Over the past year, Dr. Feigenbaum and John Horne have been collating data from humanitarian reports, medical journals, corporate correspondences, shipping documents, media reports and Freedom of Information requests in efforts to contribute to public debate and policymaking on this issue. With a year of research and networking behind us, this Tuesday we held our first stakeholder meeting at Birmingham City University. With support from BU Fusion and the Wellcome Trust, fifteen of our partners and advisors came together to strengthen the connections between our work and plan future projects.
As tear gas use has tripled since 2011, there is a pressing need to find new ways to understand and communicate information on its physical and mental health effects. However, data on sensitive topics like tear gas is often kept hidden, deemed too confidential to be made open. This makes it difficult to gather health and human rights information, particularly on vulnerable populations (prisoners, detainees, those living in conflict zones). Likewise, detailed health and medical information, beyond basic safety instructions, is not often available in accessible formats. This leaves many people who suffer tear gas exposure unable to get the treatment they need.

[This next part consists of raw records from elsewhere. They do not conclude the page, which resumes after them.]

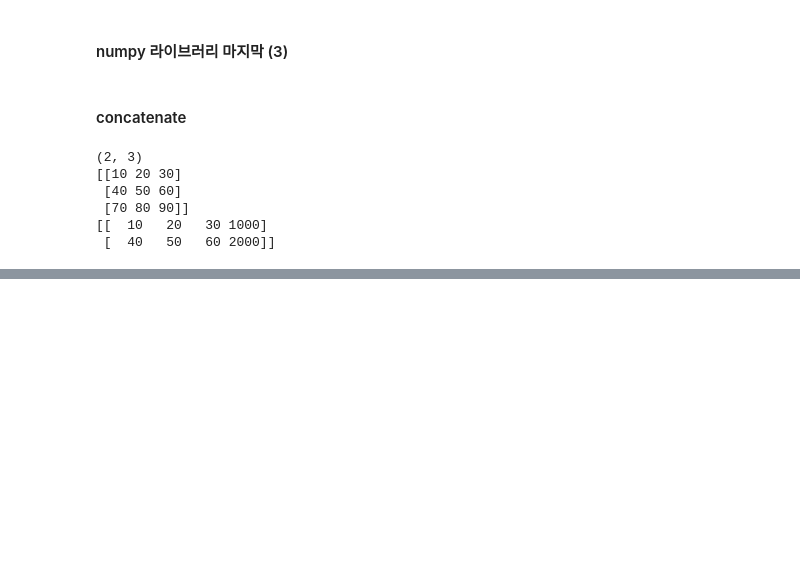
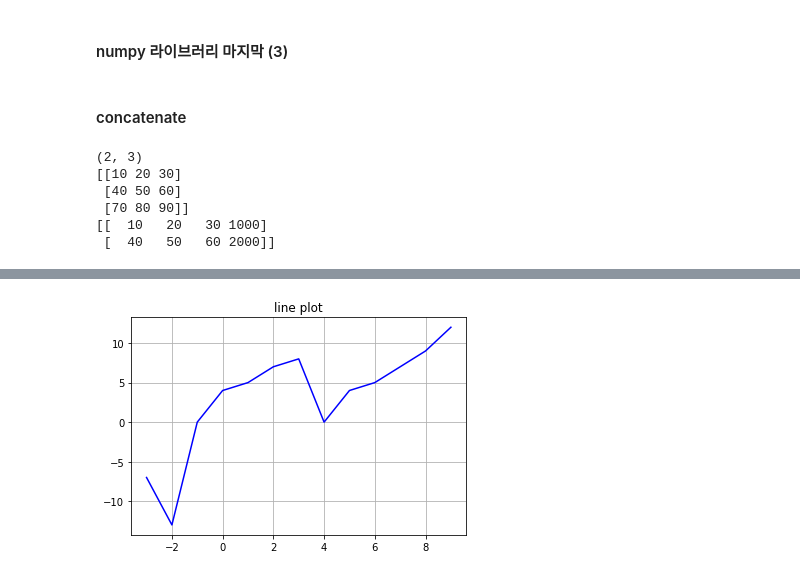
Before and after one commit to nowaveosu/AI_study, a Jupyter notebook: 2022_02_23.ipynb, the cells around one changed output, grey strips where cells are left out. Drawn from its saved outputs; the diff is of its cells as text; code cells hidden in the pictures; blank space fills up the shorter version.

```diff
--- a/2022_02_23.ipynb
+++ b/2022_02_23.ipynb
@@ -45,0 +141,10 @@ OSError: ./data-01.csv not found.
+# %%
+x_data = [-3, -2, -1, 0, 1, 2, 3, 4, 5, 6, 7, 8, 9]
+y_data = [-7, -13, -0, 4, 5, 7, 8, 0, 4, 5, 7, 9, 12]
+
+plt.title('line plot')
+plt.grid()
+plt.plot(x_data, y_data, color='b') #x,y범위색깔 설정
+plt.show() #show매서드로 호출
+# %% [output]
+[figure, added]
```
Also changed, not shown: parts of 14 cells of this notebook.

In response to these difficulties in data collection, two initiatives emerged at the Tear Gas Research Connection meeting. Plans are now underway to establish a medical team as part of the connection, bringing together toxicologists, GPs, Emergency responders, military medics and others with the newly formed tear gas task force of the European Respiratory Society. Coming together, this group will work to evaluate and re-issue an up-to-date field guide for dealing with the medical effects of tear gas. There were also discussions of how data mining and new archival methods might be used to help aggregate dispersed information, bringing global information together in one searchable place.
In addition to the significant gap in the communication of scientific knowledg, populations facing tear gas are often marginalised communities that have limited means of expressing their experiences in legitimated forums. To share these stories and raise awareness on tear gas deaths and injuries, our stakeholder group sketched out ideas for documentary projects, including an online memorial that told ’3 layer stories’ providing the data, humanising those hurt or killed, and detailing the perpetrator that caused the harm. The aim of this project would be to create ‘grieve-able spaces’ and transnational connections around this under-documented and under-reported, global issue. To this effect, our team is currently putting together an AHRC Digital Transformations bid on ‘telling data stories.’

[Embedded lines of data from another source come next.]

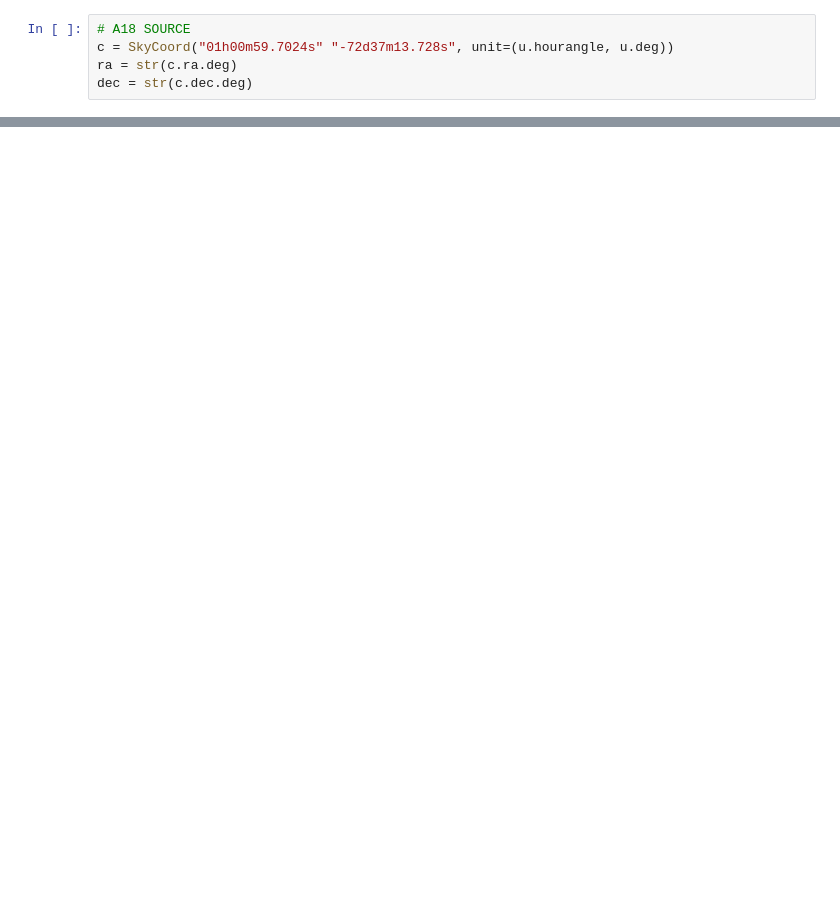
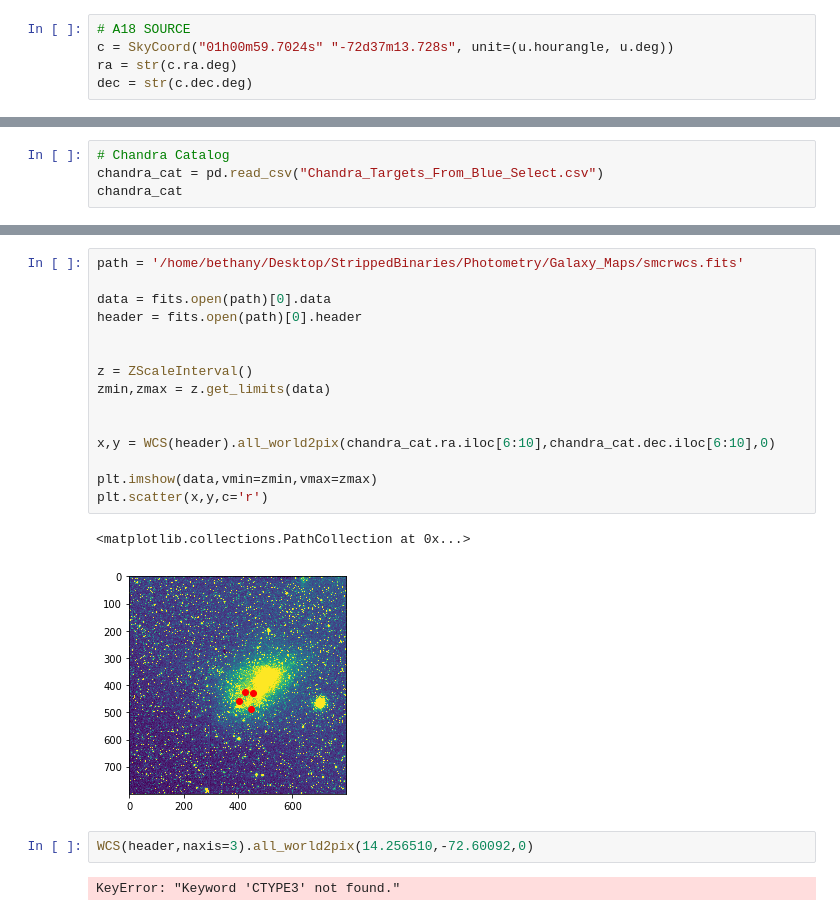
Before and after one commit to AstroLudwig/ChandraXrayBinaries, a Jupyter notebook: Data/Aquisition.ipynb, the cells around one changed output, grey strips where cells are left out. Drawn from its saved outputs; the diff is of its cells as text; blank space fills up the shorter version.

```diff
--- a/Data/Aquisition.ipynb
+++ b/Data/Aquisition.ipynb
@@ -248,0 +274,4 @@ ModuleNotFoundError: No module named 'ciao_contrib'
+# %%
+# Chandra Catalog
+chandra_cat = pd.read_csv("Chandra_Targets_From_Blue_Select.csv")
+chandra_cat
@@ -248,0 +302,22 @@ ModuleNotFoundError: No module named 'ciao_contrib'
+# %%
+path = '/home/bethany/Desktop/StrippedBinaries/Photometry/Galaxy_Maps/smcrwcs.fits'
+
+data = fits.open(path)[0].data
+header = fits.open(path)[0].header
+
+
+z = ZScaleInterval()
+zmin,zmax = z.get_limits(data)
+
+
+x,y = WCS(header).all_world2pix(chandra_cat.ra.iloc[6:10],chandra_cat.dec.iloc[6:10],0)
+
+plt.imshow(data,vmin=zmin,vmax=zmax)
+plt.scatter(x,y,c='r')
+# %% [output]
+<matplotlib.collections.PathCollection at 0x...>
+[figure, added]
+# %%
+WCS(header,naxis=3).all_world2pix(14.256510,-72.60092,0)
+# %% [output]
+KeyError: "Keyword 'CTYPE3' not found."
```
Also changed, not shown: parts of 27 cells of this notebook.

Any truly multidisciplinary issue like tear gas, demands a collaborative, multidisciplinary response. We saw this disciplinary diversity emerge across the other projects that came from our interactive workshop ‘idea stations’. Some of these fascinating proposals included:
- Charting the advertising and PR history of tear gas sales
- An A to Z critical guide to tear gas
- Engaging citizen science and wearable technologies
- Using GIS software to map export data
Central to all of our project ideas is an attention to the relationship between data and design. In this information age, it is crucial that we consider not just what the data shows us, but how we communicate those findings and insights to a variety of audiences. That is why our group is committed to holding face-to-face meetings with policymakers and making appearances in international media outlets. To date, our research has featured in newspapers, websites, broadcast radio and television including The Financial Times, The Guardian, Vice.com, Australian Broadcast Company radio, RT, SES Turkey and BBC Mundo, to name just a few.
Over the year we will be building up a number of these projects and we’re always on the look out for new collaborators. From advertising to animation to atmospheric chemistry — if you are interested in this research area and have skills or knowledge to share, please be in touch: firstname.lastname@example.org
Meet Our Partners & Advisors
Dima Saber (Birmingham City University); Graeme Hayes (Aston University); Marijin Nieuwenhuis (University of Warwick); Ion Maleas (Goldsmiths); Tara O’Grady (Human Rights Defender); Damian McCormack (Medical Doctor Dublin); Dan McQuillan (Goldsmiths); Noha Atef (Birmingham City University); Lucie Ryzova (University of Birmingham); Michael Crowley (Bradford)
– See more at: http://blogs.bournemouth.ac.uk/research/2014/11/05/what-costs/#sthash.119m9yLe.dpuf